'We're in the Money' were the lyrics inadvertently Sainsbury’s exuberant boss Mike Coupe, following the announcement he would seek a merger with Asda.
However, the supermarket chain will no longer enjoy the financial backing of Citywire AA-rated Leigh Himsworth's £122 million Fidelity UK Opportunities fund, after he sold his ‘significant’ position in the firm.
At face value, he said the push to amalgamate Sainsbury's with its Walmart-owned rival makes 'compelling reading', with £500 million in potential efficiencies, technology sharing and double digit earnings accretion allowing price cuts of 10% on 'regularly purchased' products.
However, he expressed concern about the risks of the sheer size of the deal. 'We are looking at the number two in the market buying the number three,' he pointed out.
This would grant the resulting behemoth 'a number one market position with a market share of 31.4%, clearly giving the CMA [Competition and Markets Authority] an issue.
'In theory, the issues to be determined are whether such a step would disadvantage the customer and stifle investment?
'The part of the statement referring to 10% price cuts on regularly purchased products, is clearly designed to address the first point as the comment, and I paraphrase, "Walmart... to share knowledge and technology developments" is moraimed at the latter.'
That, though, may not be enough, with factors such as 'the position of the employees, (over 300,000 of them), the pension trustees, and the suppliers' all weighing on the eventual outcome.
Himsworth (pictured) noted that consolidation is one way the big four food retail giants of Tesco, Sainsbury’s, Asda, and Morrison's are moving to cope with rising pressure from smaller competitors such as Waitrose and new market entrants like Amazon.
While he said he appreciates the potential gains from rationalisation, he sees the merger itself preoccupying the companies’ management and taking at least another year to pull off.
He added: 'winning in food retailing is not just about buying benefits, it is about clear market positioning and execution.
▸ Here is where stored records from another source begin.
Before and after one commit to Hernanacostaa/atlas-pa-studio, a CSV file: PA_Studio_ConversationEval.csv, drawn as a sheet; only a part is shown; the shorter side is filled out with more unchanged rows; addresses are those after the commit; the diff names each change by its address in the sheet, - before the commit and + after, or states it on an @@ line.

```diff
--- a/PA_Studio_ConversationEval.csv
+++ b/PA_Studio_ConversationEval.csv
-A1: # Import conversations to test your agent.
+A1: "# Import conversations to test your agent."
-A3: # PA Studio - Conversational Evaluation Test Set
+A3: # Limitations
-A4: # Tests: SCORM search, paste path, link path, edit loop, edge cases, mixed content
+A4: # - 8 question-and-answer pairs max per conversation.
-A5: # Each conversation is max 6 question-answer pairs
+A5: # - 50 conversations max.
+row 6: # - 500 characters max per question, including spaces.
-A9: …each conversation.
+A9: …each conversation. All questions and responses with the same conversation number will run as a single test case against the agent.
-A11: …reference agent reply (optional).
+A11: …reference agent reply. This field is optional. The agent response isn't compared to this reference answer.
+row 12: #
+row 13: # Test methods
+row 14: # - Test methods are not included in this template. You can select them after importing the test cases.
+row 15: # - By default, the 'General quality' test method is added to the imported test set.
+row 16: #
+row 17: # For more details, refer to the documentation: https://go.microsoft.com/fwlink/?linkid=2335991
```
'The complexity of this deal may mean a lack of focus on the day job for senior management, and could benefit the competitors in the short term, as could any store disposals.’
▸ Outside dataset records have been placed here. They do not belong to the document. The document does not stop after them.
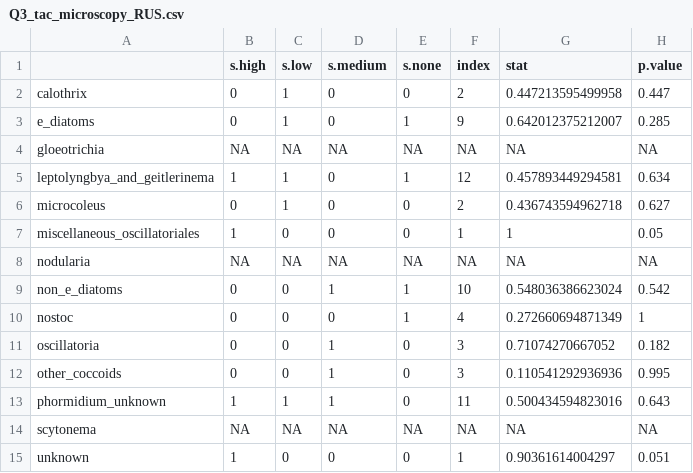
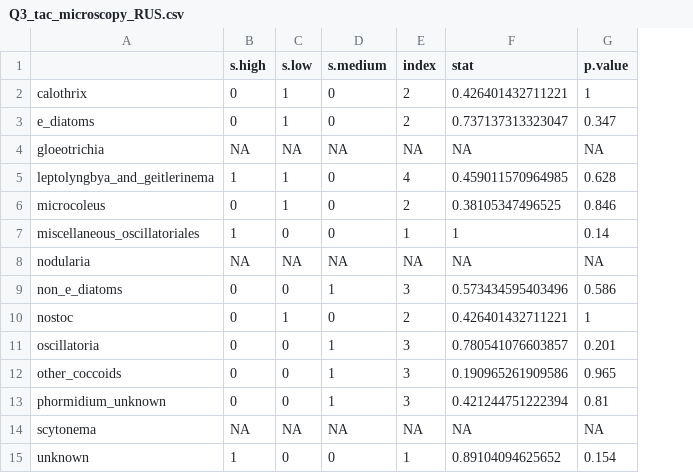
Before and after one commit to jzabrecky/ATX-community-norcal, a CSV file: data/ISA_results/Q3_tac_microscopy_RUS.csv, drawn as a sheet; removed rows and columns are numbered as before the commit, all else as after; the diff names each change by its address in the sheet, - before the commit and + after, or states it on an @@ line.

```diff
--- a/data/ISA_results/Q3_tac_microscopy_RUS.csv
+++ b/data/ISA_results/Q3_tac_microscopy_RUS.csv
-column E (s.none), rows 2-15: 0 | 1 | NA | 1 | 0 | 0 | NA | 1 | 1 | 0 | 0 | 0 | NA | 0
-F2 (stat): 0.447213595499958
+F2 (stat): 0.426401432711221
-G2 (p.value): 0.447
+G2 (p.value): 1
-E3 (index): 9
+E3 (index): 2
-F3 (stat): 0.642012375212007
+F3 (stat): 0.737137313323047
-G3 (p.value): 0.285
+G3 (p.value): 0.347
-E5 (index): 12
+E5 (index): 4
-F5 (stat): 0.457893449294581
+F5 (stat): 0.459011570964985
-G5 (p.value): 0.634
+G5 (p.value): 0.628
-F6 (stat): 0.436743594962718
+F6 (stat): 0.38105347496525
-G6 (p.value): 0.627
+G6 (p.value): 0.846
-G7 (p.value): 0.05
+G7 (p.value): 0.14
-E9 (index): 10
+E9 (index): 3
-F9 (stat): 0.548036386623024
+F9 (stat): 0.573434595403496
-G9 (p.value): 0.542
+G9 (p.value): 0.586
-C10 (s.low): 0
+C10 (s.low): 1
-E10 (index): 4
+E10 (index): 2
-F10 (stat): 0.272660694871349
+F10 (stat): 0.426401432711221
-F11 (stat): 0.71074270667052
+F11 (stat): 0.780541076603857
-G11 (p.value): 0.182
+G11 (p.value): 0.201
-F12 (stat): 0.110541292936936
+F12 (stat): 0.190965261909586
-G12 (p.value): 0.995
+G12 (p.value): 0.965
-B13 (s.high): 1
+B13 (s.high): 0
-C13 (s.low): 1
+C13 (s.low): 0
-E13 (index): 11
+E13 (index): 3
-F13 (stat): 0.500434594823016
+F13 (stat): 0.421244751222394
-G13 (p.value): 0.643
+G13 (p.value): 0.81
-F15 (stat): 0.90361614004297
+F15 (stat): 0.89104094625652
-G15 (p.value): 0.051
+G15 (p.value): 0.154
```
Also changed, not shown: data/PERMANOVA_results/Q2_microscopy.csv, data/field_and_lab/atx_w_categorical_groupings.csv, 24 other files.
That said, he’s not counting out buying back into Sainsbury’s when the picture’s clearer, and is looking out for 'perhaps a better re-entry point, perhaps buy-one-get-one-free!'
The Fidelity UK Opportunities fund returned 39.2% in the three years to the end of April compared to a sector average of 21.3%.